How to complete this task — Every entry should be repeated exactly. Omit the pictures.
[Supplied data Boundary: Start]
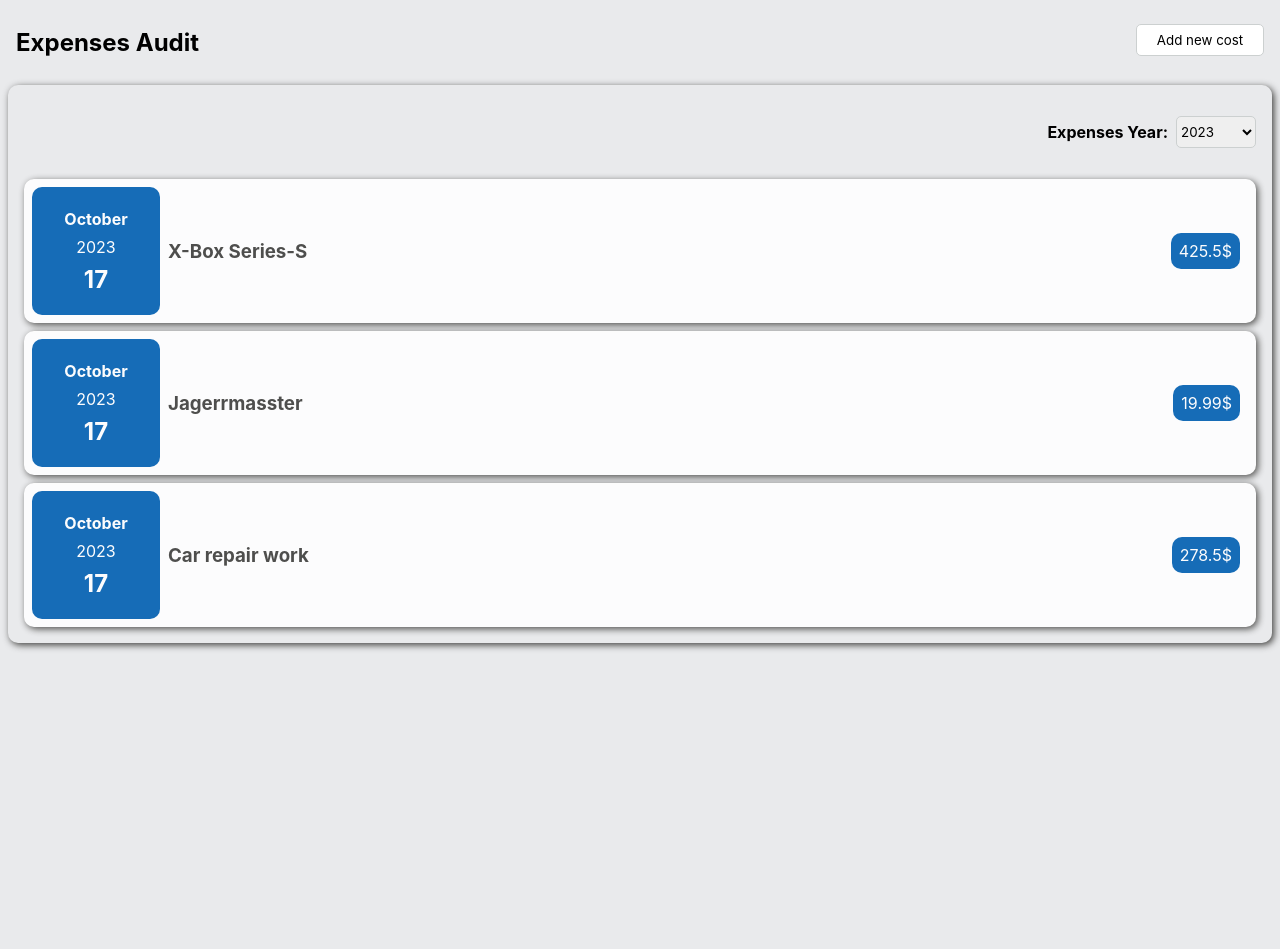
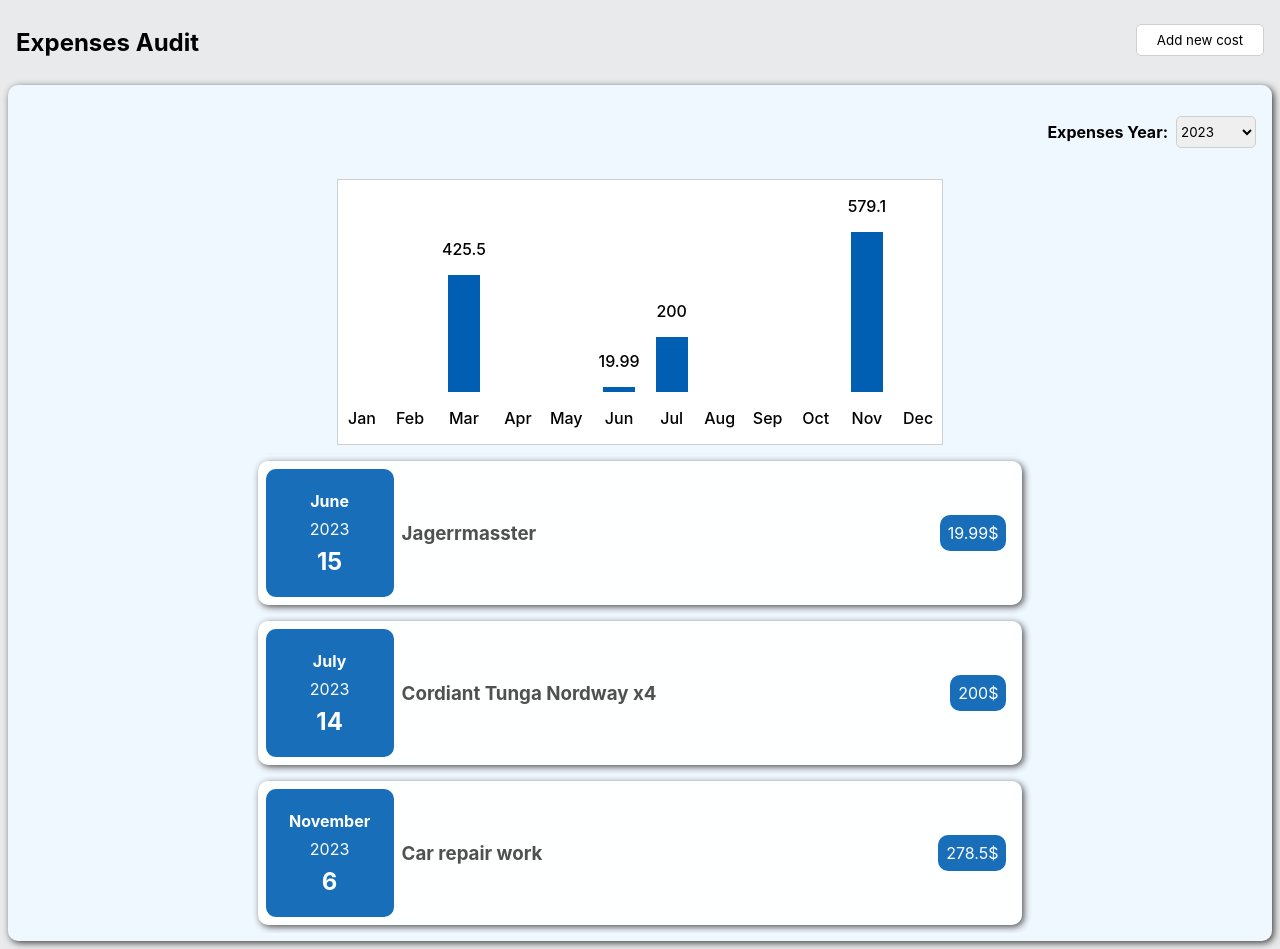
Before and after one commit to salesforceanton/expenses-audit, a React (Create React App) app: page / in a window 1280 px wide. Before the commit the page ends 800 px from the top, so only its background shows below. Built offline with nearby package versions, Linux system fonts and the light colour scheme.

Commit message:
add diagram component

```diff
--- a/src/App.js
+++ b/src/App.js
@@ -8,19 +8,29 @@ import AppHeader from './components/appHeader/AppHeader';
 function App() {
     const initialCostData = [
         {
-            date: new Date(),
+            date: new Date(2023, 2, 11),
             title: 'X-Box Series-S',
             amount: 425.50
         },
         {
-            date: new Date(),
+            date: new Date(2023, 5, 15),
             title: 'Jagerrmasster',
             amount: 19.99
         },
         {
-            date: new Date(),
+            date: new Date(2023, 6, 14),
+            title: 'Cordiant Tunga Nordway x4',
+            amount: 200
+        },
+        {
+            date: new Date(2023, 10, 6),
             title: 'Car repair work',
             amount: 278.50
+        },
+        {
+            date: new Date(2023, 10, 10),
+            title: 'Xiomi vacuum mop ultra 10',
+            amount: 300.60
         }
     ];
 
--- a/src/components/card/Card.css
+++ b/src/components/card/Card.css
@@ -2,4 +2,5 @@
     border-radius: 10px;
     padding: 0.5rem;
     box-shadow: 2px 2px 7px var(--brand-color-black);
+    background-color: aliceblue;
 }
--- a/src/components/costItem/CostItem.css
+++ b/src/components/costItem/CostItem.css
@@ -3,7 +3,7 @@
     grid-template-columns: 8rem auto;
     grid-template-rows: 8rem;
     height: 8rem;
-    background-color: var(--gradient-neutral-80);
+    background-color: var(--gradient-neutral-80) !important;
     color: var(--brand-color-white);
     opacity: 0.9;
 }
--- /dev/null
+++ b/src/components/expensesDiagram/ExpensesDiagram.css
@@ -0,0 +1,6 @@
+.diagram-content_wrapper {
+    display: flex;
+    align-items: flex-end;
+    border: var(--border-neutral-thin);
+    background-color: var(--brand-color-white);
+}
--- /dev/null
+++ b/src/components/expensesDiagram/ExpensesDiagram.js
@@ -0,0 +1,41 @@
+import ExpensesDiagramBar from '../expensesDiagramBar/ExpensesDiagramBar';
+import './ExpensesDiagram.css';
+
+const ExpensesDiagram = (props) => {
+    const initialData = [
+        { label: 'Jan', total: 0 },
+        { label: 'Feb', total: 0 },
+        { label: 'Mar', total: 0 },
+        { label: 'Apr', total: 0 },
+        { label: 'May', total: 0 },
+        { label: 'Jun', total: 0 },
+        { label: 'Jul', total: 0 },
+        { label: 'Aug', total: 0 },
+        { label: 'Sep', total: 0 },
+        { label: 'Oct', total: 0 },
+        { label: 'Nov', total: 0 },
+        { label: 'Dec', total: 0 },
+    ];
+
+    const preparedData = props.data.reduce((res, item) => {
+        const costMonth = new Date(item.date).getMonth();
+        res[costMonth].total = res[costMonth].total + item.amount;
+        return res;
+    }, initialData);
+
+    const maxValue = Math.max(...preparedData.map((e) => e.total));
+
+    return (
+        <div className='diagram-content_wrapper'>
+            {preparedData.map((item) =>
+                <ExpensesDiagramBar
+                    item={item}
+                    key={item.label}
+                    maxValue={maxValue}
+                />
+            )}
+        </div>
+    );
+}
+
+export default ExpensesDiagram;
--- /dev/null
+++ b/src/components/expensesDiagramBar/ExpensesDiagramBar.css
@@ -0,0 +1,16 @@
+.diagram-bar_wrapper {
+    display: flex;
+    flex-direction: column;
+    align-items: center;
+    margin: 0 0.5rem 0 0.5rem;
+}
+
+.diagram-bar_wrapper > div {
+    width: 2rem;
+    background-color: var(--brand-color-blue);
+    transition: all 0.3s ease-out;
+}
+
+.diagram-bar_wrapper > p {
+    font-weight: 500;
+}
--- /dev/null
+++ b/src/components/expensesDiagramBar/ExpensesDiagramBar.js
@@ -0,0 +1,16 @@
+import './ExpensesDiagramBar.css';
+
+const ExpensesDiagramBar = ({ item, maxValue }) => {
+    const maxValueHeight = 10;
+    const value = `${maxValueHeight * item.total / maxValue}rem`;
+
+    return (
+        <div className='diagram-bar_wrapper'>
+            <p>{item.total !== 0 ? item.total : ''}</p>
+            <div style={{ height: value }}></div>
+            <p>{item.label}</p>
+        </div>
+    );
+}
+
+export default ExpensesDiagramBar;
--- a/src/components/expensesList/ExpensesList.css
+++ b/src/components/expensesList/ExpensesList.css
@@ -11,27 +11,28 @@
     padding: 0.5rem;
 }
 
+.diagram-wrapper {
+    display: flex;
+    align-items: center;
+    justify-content: center;
+    margin: 0.5rem;
+}
+
 .picker-container > h4 {
     margin-right: 0.5rem;
 }
 
+.expenses-list {
+    display: flex;
+    flex-direction: column;
+    justify-content: center;
+    align-items: center;
+    width: 100%;
+    overflow-y: scroll;
+    max-height: 30rem;
+}
+
 .expenses-list > * {
     margin: 0.5rem;
-    animation-duration: 2s;
-    animation-name: slidein;
-    animation-timing-function: ease-out;
+    width: 60%;
 }
-
-@keyframes slidein {
-    from {
-        opacity: 0;
-        margin-left: 100%;
-        width: 300%;
-    }
-
-    to {
-        opacity: 0.9;
-        margin-left: 0%;
-        width: 100%;
-    }
-}
--- a/src/components/expensesList/ExpensesList.js
+++ b/src/components/expensesList/ExpensesList.js
@@ -4,6 +4,7 @@ import CostItem from "../costItem/CostItem";
 import CostYearPicker from '../costYearPicker/CostYearPicker';
 import Card from '../card/Card';
 import './ExpensesList.css';
+import ExpensesDiagram from '../expensesDiagram/ExpensesDiagram';
 
 const ExpensesList = (props) => {
     const options = [...new Set(props.data.map((e) => new Date(e.date).getFullYear()))]
@@ -13,6 +14,7 @@ const ExpensesList = (props) => {
         }));
 
     const [selectedYear, setSelectedYear] = useState(options[0].value);
+    const filteredData = props.data.filter((e) =>  new Date(e.date).getFullYear() === selectedYear);
 
     const changeYearHandler = (value) => {
         setSelectedYear(+value);
@@ -27,10 +29,11 @@ const ExpensesList = (props) => {
                     onChange={changeYearHandler}
                 />
             </div>
+            <div className='diagram-wrapper'>
+                <ExpensesDiagram data={filteredData}/>
+            </div>
             <div className='expenses-list'>
-                {props.data
-                    .filter((e) =>  new Date(e.date).getFullYear() === selectedYear)
-                    .map((e) =>
+                {filteredData.map((e) =>
                     <CostItem
                         key={e.title}
                         date={e.date}
```
Lines whose indentation alone changed are shown as unchanged.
[Supplied data Boundary: End]
Solution to the problem —
Before and after one commit to salesforceanton/expenses-audit, a React (Create React App) app: page / in a window 1280 px wide. Before the commit the page ends 800 px from the top, so only its background shows below. Built offline with nearby package versions, Linux system fonts and the light colour scheme.

Commit message:
add diagram component

```diff
--- a/src/App.js
+++ b/src/App.js
@@ -8,19 +8,29 @@ import AppHeader from './components/appHeader/AppHeader';
 function App() {
     const initialCostData = [
         {
-            date: new Date(),
+            date: new Date(2023, 2, 11),
             title: 'X-Box Series-S',
             amount: 425.50
         },
         {
-            date: new Date(),
+            date: new Date(2023, 5, 15),
             title: 'Jagerrmasster',
             amount: 19.99
         },
         {
-            date: new Date(),
+            date: new Date(2023, 6, 14),
+            title: 'Cordiant Tunga Nordway x4',
+            amount: 200
+        },
+        {
+            date: new Date(2023, 10, 6),
             title: 'Car repair work',
             amount: 278.50
+        },
+        {
+            date: new Date(2023, 10, 10),
+            title: 'Xiomi vacuum mop ultra 10',
+            amount: 300.60
         }
     ];
 
--- a/src/components/card/Card.css
+++ b/src/components/card/Card.css
@@ -2,4 +2,5 @@
     border-radius: 10px;
     padding: 0.5rem;
     box-shadow: 2px 2px 7px var(--brand-color-black);
+    background-color: aliceblue;
 }
--- a/src/components/costItem/CostItem.css
+++ b/src/components/costItem/CostItem.css
@@ -3,7 +3,7 @@
     grid-template-columns: 8rem auto;
     grid-template-rows: 8rem;
     height: 8rem;
-    background-color: var(--gradient-neutral-80);
+    background-color: var(--gradient-neutral-80) !important;
     color: var(--brand-color-white);
     opacity: 0.9;
 }
--- /dev/null
+++ b/src/components/expensesDiagram/ExpensesDiagram.css
@@ -0,0 +1,6 @@
+.diagram-content_wrapper {
+    display: flex;
+    align-items: flex-end;
+    border: var(--border-neutral-thin);
+    background-color: var(--brand-color-white);
+}
--- /dev/null
+++ b/src/components/expensesDiagram/ExpensesDiagram.js
@@ -0,0 +1,41 @@
+import ExpensesDiagramBar from '../expensesDiagramBar/ExpensesDiagramBar';
+import './ExpensesDiagram.css';
+
+const ExpensesDiagram = (props) => {
+    const initialData = [
+        { label: 'Jan', total: 0 },
+        { label: 'Feb', total: 0 },
+        { label: 'Mar', total: 0 },
+        { label: 'Apr', total: 0 },
+        { label: 'May', total: 0 },
+        { label: 'Jun', total: 0 },
+        { label: 'Jul', total: 0 },
+        { label: 'Aug', total: 0 },
+        { label: 'Sep', total: 0 },
+        { label: 'Oct', total: 0 },
+        { label: 'Nov', total: 0 },
+        { label: 'Dec', total: 0 },
+    ];
+
+    const preparedData = props.data.reduce((res, item) => {
+        const costMonth = new Date(item.date).getMonth();
+        res[costMonth].total = res[costMonth].total + item.amount;
+        return res;
+    }, initialData);
+
+    const maxValue = Math.max(...preparedData.map((e) => e.total));
+
+    return (
+        <div className='diagram-content_wrapper'>
+            {preparedData.map((item) =>
+                <ExpensesDiagramBar
+                    item={item}
+                    key={item.label}
+                    maxValue={maxValue}
+                />
+            )}
+        </div>
+    );
+}
+
+export default ExpensesDiagram;
--- /dev/null
+++ b/src/components/expensesDiagramBar/ExpensesDiagramBar.css
@@ -0,0 +1,16 @@
+.diagram-bar_wrapper {
+    display: flex;
+    flex-direction: column;
+    align-items: center;
+    margin: 0 0.5rem 0 0.5rem;
+}
+
+.diagram-bar_wrapper > div {
+    width: 2rem;
+    background-color: var(--brand-color-blue);
+    transition: all 0.3s ease-out;
+}
+
+.diagram-bar_wrapper > p {
+    font-weight: 500;
+}
--- /dev/null
+++ b/src/components/expensesDiagramBar/ExpensesDiagramBar.js
@@ -0,0 +1,16 @@
+import './ExpensesDiagramBar.css';
+
+const ExpensesDiagramBar = ({ item, maxValue }) => {
+    const maxValueHeight = 10;
+    const value = `${maxValueHeight * item.total / maxValue}rem`;
+
+    return (
+        <div className='diagram-bar_wrapper'>
+            <p>{item.total !== 0 ? item.total : ''}</p>
+            <div style={{ height: value }}></div>
+            <p>{item.label}</p>
+        </div>
+    );
+}
+
+export default ExpensesDiagramBar;
--- a/src/components/expensesList/ExpensesList.css
+++ b/src/components/expensesList/ExpensesList.css
@@ -11,27 +11,28 @@
     padding: 0.5rem;
 }
 
+.diagram-wrapper {
+    display: flex;
+    align-items: center;
+    justify-content: center;
+    margin: 0.5rem;
+}
+
 .picker-container > h4 {
     margin-right: 0.5rem;
 }
 
+.expenses-list {
+    display: flex;
+    flex-direction: column;
+    justify-content: center;
+    align-items: center;
+    width: 100%;
+    overflow-y: scroll;
+    max-height: 30rem;
+}
+
 .expenses-list > * {
     margin: 0.5rem;
-    animation-duration: 2s;
-    animation-name: slidein;
-    animation-timing-function: ease-out;
+    width: 60%;
 }
-
-@keyframes slidein {
-    from {
-        opacity: 0;
-        margin-left: 100%;
-        width: 300%;
-    }
-
-    to {
-        opacity: 0.9;
-        margin-left: 0%;
-        width: 100%;
-    }
-}
--- a/src/components/expensesList/ExpensesList.js
+++ b/src/components/expensesList/ExpensesList.js
@@ -4,6 +4,7 @@ import CostItem from "../costItem/CostItem";
 import CostYearPicker from '../costYearPicker/CostYearPicker';
 import Card from '../card/Card';
 import './ExpensesList.css';
+import ExpensesDiagram from '../expensesDiagram/ExpensesDiagram';
 
 const ExpensesList = (props) => {
     const options = [...new Set(props.data.map((e) => new Date(e.date).getFullYear()))]
@@ -13,6 +14,7 @@ const ExpensesList = (props) => {
         }));
 
     const [selectedYear, setSelectedYear] = useState(options[0].value);
+    const filteredData = props.data.filter((e) =>  new Date(e.date).getFullYear() === selectedYear);
 
     const changeYearHandler = (value) => {
         setSelectedYear(+value);
@@ -27,10 +29,11 @@ const ExpensesList = (props) => {
                     onChange={changeYearHandler}
                 />
             </div>
+            <div className='diagram-wrapper'>
+                <ExpensesDiagram data={filteredData}/>
+            </div>
             <div className='expenses-list'>
-                {props.data
-                    .filter((e) =>  new Date(e.date).getFullYear() === selectedYear)
-                    .map((e) =>
+                {filteredData.map((e) =>
                     <CostItem
                         key={e.title}
                         date={e.date}
```
Lines whose indentation alone changed are shown as unchanged.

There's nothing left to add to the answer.